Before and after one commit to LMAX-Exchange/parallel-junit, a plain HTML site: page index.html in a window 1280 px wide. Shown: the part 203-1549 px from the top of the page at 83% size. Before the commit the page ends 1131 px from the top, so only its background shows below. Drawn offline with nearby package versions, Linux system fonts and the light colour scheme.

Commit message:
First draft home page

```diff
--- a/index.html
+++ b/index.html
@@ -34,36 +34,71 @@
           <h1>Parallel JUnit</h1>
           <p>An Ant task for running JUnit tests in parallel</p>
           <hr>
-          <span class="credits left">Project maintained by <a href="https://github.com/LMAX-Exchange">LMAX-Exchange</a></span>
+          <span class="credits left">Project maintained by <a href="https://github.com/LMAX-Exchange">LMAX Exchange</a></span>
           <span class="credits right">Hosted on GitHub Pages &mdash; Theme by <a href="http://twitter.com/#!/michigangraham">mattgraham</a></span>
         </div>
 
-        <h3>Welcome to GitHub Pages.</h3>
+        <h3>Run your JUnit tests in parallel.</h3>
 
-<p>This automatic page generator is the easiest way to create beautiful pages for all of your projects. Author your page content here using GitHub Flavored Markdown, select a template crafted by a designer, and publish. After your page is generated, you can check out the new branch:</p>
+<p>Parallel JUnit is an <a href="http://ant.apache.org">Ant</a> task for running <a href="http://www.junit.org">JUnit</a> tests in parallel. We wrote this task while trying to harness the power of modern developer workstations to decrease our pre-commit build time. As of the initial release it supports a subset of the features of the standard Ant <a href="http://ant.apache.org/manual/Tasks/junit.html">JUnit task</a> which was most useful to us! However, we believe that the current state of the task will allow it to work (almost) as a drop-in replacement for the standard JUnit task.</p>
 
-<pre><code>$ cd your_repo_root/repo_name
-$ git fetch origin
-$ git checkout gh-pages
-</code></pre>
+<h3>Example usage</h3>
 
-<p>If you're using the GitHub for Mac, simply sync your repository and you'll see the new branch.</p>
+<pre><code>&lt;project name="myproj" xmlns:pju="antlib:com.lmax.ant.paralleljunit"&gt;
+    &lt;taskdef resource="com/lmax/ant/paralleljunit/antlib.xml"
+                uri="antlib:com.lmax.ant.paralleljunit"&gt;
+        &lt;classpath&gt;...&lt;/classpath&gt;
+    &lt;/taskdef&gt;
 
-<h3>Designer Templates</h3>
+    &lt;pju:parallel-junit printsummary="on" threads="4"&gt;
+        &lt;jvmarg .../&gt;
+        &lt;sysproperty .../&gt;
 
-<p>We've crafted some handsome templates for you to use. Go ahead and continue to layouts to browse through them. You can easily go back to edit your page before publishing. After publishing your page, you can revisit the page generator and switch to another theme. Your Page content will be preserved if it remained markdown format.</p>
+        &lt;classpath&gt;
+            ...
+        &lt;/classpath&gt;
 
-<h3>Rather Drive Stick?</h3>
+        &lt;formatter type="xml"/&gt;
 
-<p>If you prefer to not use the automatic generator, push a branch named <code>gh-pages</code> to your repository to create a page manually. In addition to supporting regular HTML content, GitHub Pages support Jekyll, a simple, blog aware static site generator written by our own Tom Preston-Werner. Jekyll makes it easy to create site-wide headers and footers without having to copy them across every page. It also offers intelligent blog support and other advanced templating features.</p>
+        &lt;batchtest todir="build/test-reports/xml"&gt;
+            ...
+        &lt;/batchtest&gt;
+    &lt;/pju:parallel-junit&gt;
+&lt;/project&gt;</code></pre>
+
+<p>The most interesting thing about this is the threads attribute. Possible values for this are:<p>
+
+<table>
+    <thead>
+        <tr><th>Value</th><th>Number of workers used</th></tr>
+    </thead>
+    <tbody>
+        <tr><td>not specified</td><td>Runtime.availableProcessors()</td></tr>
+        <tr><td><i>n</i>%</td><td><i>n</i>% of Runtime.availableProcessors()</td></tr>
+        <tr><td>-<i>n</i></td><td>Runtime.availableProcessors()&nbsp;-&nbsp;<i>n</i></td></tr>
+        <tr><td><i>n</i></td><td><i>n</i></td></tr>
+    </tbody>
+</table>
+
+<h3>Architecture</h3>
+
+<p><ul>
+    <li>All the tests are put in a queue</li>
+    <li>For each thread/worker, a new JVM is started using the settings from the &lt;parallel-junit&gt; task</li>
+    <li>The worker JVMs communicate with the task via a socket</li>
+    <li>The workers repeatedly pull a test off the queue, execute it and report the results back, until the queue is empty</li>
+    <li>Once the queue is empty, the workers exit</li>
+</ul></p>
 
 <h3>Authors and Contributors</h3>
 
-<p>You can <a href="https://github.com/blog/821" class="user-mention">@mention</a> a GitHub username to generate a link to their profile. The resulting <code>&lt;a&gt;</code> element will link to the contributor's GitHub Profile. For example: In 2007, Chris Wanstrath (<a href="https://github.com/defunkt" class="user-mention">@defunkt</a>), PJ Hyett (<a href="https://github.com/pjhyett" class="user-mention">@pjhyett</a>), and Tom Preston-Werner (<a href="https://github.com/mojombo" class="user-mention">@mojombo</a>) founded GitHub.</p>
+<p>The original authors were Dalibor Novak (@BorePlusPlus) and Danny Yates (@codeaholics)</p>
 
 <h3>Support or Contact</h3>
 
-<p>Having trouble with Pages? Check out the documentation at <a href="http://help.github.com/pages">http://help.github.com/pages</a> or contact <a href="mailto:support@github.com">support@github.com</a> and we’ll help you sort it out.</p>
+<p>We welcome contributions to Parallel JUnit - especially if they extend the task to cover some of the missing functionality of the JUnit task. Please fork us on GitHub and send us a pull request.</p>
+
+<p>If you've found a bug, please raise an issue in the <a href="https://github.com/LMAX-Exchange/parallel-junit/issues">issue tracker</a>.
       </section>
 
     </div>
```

= Your instructions =
Copy all of the material word for word.

= Task answer =
Before and after one commit to LMAX-Exchange/parallel-junit, a plain HTML site: page index.html in a window 1280 px wide. Shown: the part 203-1549 px from the top of the page at 83% size. Before the commit the page ends 1131 px from the top, so only its background shows below. Drawn offline with nearby package versions, Linux system fonts and the light colour scheme.

Commit message:
First draft home page

```diff
--- a/index.html
+++ b/index.html
@@ -34,36 +34,71 @@
           <h1>Parallel JUnit</h1>
           <p>An Ant task for running JUnit tests in parallel</p>
           <hr>
-          <span class="credits left">Project maintained by <a href="https://github.com/LMAX-Exchange">LMAX-Exchange</a></span>
+          <span class="credits left">Project maintained by <a href="https://github.com/LMAX-Exchange">LMAX Exchange</a></span>
           <span class="credits right">Hosted on GitHub Pages &mdash; Theme by <a href="http://twitter.com/#!/michigangraham">mattgraham</a></span>
         </div>
 
-        <h3>Welcome to GitHub Pages.</h3>
+        <h3>Run your JUnit tests in parallel.</h3>
 
-<p>This automatic page generator is the easiest way to create beautiful pages for all of your projects. Author your page content here using GitHub Flavored Markdown, select a template crafted by a designer, and publish. After your page is generated, you can check out the new branch:</p>
+<p>Parallel JUnit is an <a href="http://ant.apache.org">Ant</a> task for running <a href="http://www.junit.org">JUnit</a> tests in parallel. We wrote this task while trying to harness the power of modern developer workstations to decrease our pre-commit build time. As of the initial release it supports a subset of the features of the standard Ant <a href="http://ant.apache.org/manual/Tasks/junit.html">JUnit task</a> which was most useful to us! However, we believe that the current state of the task will allow it to work (almost) as a drop-in replacement for the standard JUnit task.</p>
 
-<pre><code>$ cd your_repo_root/repo_name
-$ git fetch origin
-$ git checkout gh-pages
-</code></pre>
+<h3>Example usage</h3>
 
-<p>If you're using the GitHub for Mac, simply sync your repository and you'll see the new branch.</p>
+<pre><code>&lt;project name="myproj" xmlns:pju="antlib:com.lmax.ant.paralleljunit"&gt;
+    &lt;taskdef resource="com/lmax/ant/paralleljunit/antlib.xml"
+                uri="antlib:com.lmax.ant.paralleljunit"&gt;
+        &lt;classpath&gt;...&lt;/classpath&gt;
+    &lt;/taskdef&gt;
 
-<h3>Designer Templates</h3>
+    &lt;pju:parallel-junit printsummary="on" threads="4"&gt;
+        &lt;jvmarg .../&gt;
+        &lt;sysproperty .../&gt;
 
-<p>We've crafted some handsome templates for you to use. Go ahead and continue to layouts to browse through them. You can easily go back to edit your page before publishing. After publishing your page, you can revisit the page generator and switch to another theme. Your Page content will be preserved if it remained markdown format.</p>
+        &lt;classpath&gt;
+            ...
+        &lt;/classpath&gt;
 
-<h3>Rather Drive Stick?</h3>
+        &lt;formatter type="xml"/&gt;
 
-<p>If you prefer to not use the automatic generator, push a branch named <code>gh-pages</code> to your repository to create a page manually. In addition to supporting regular HTML content, GitHub Pages support Jekyll, a simple, blog aware static site generator written by our own Tom Preston-Werner. Jekyll makes it easy to create site-wide headers and footers without having to copy them across every page. It also offers intelligent blog support and other advanced templating features.</p>
+        &lt;batchtest todir="build/test-reports/xml"&gt;
+            ...
+        &lt;/batchtest&gt;
+    &lt;/pju:parallel-junit&gt;
+&lt;/project&gt;</code></pre>
+
+<p>The most interesting thing about this is the threads attribute. Possible values for this are:<p>
+
+<table>
+    <thead>
+        <tr><th>Value</th><th>Number of workers used</th></tr>
+    </thead>
+    <tbody>
+        <tr><td>not specified</td><td>Runtime.availableProcessors()</td></tr>
+        <tr><td><i>n</i>%</td><td><i>n</i>% of Runtime.availableProcessors()</td></tr>
+        <tr><td>-<i>n</i></td><td>Runtime.availableProcessors()&nbsp;-&nbsp;<i>n</i></td></tr>
+        <tr><td><i>n</i></td><td><i>n</i></td></tr>
+    </tbody>
+</table>
+
+<h3>Architecture</h3>
+
+<p><ul>
+    <li>All the tests are put in a queue</li>
+    <li>For each thread/worker, a new JVM is started using the settings from the &lt;parallel-junit&gt; task</li>
+    <li>The worker JVMs communicate with the task via a socket</li>
+    <li>The workers repeatedly pull a test off the queue, execute it and report the results back, until the queue is empty</li>
+    <li>Once the queue is empty, the workers exit</li>
+</ul></p>
 
 <h3>Authors and Contributors</h3>
 
-<p>You can <a href="https://github.com/blog/821" class="user-mention">@mention</a> a GitHub username to generate a link to their profile. The resulting <code>&lt;a&gt;</code> element will link to the contributor's GitHub Profile. For example: In 2007, Chris Wanstrath (<a href="https://github.com/defunkt" class="user-mention">@defunkt</a>), PJ Hyett (<a href="https://github.com/pjhyett" class="user-mention">@pjhyett</a>), and Tom Preston-Werner (<a href="https://github.com/mojombo" class="user-mention">@mojombo</a>) founded GitHub.</p>
+<p>The original authors were Dalibor Novak (@BorePlusPlus) and Danny Yates (@codeaholics)</p>
 
 <h3>Support or Contact</h3>
 
-<p>Having trouble with Pages? Check out the documentation at <a href="http://help.github.com/pages">http://help.github.com/pages</a> or contact <a href="mailto:support@github.com">support@github.com</a> and we’ll help you sort it out.</p>
+<p>We welcome contributions to Parallel JUnit - especially if they extend the task to cover some of the missing functionality of the JUnit task. Please fork us on GitHub and send us a pull request.</p>
+
+<p>If you've found a bug, please raise an issue in the <a href="https://github.com/LMAX-Exchange/parallel-junit/issues">issue tracker</a>.
       </section>
 
     </div>
```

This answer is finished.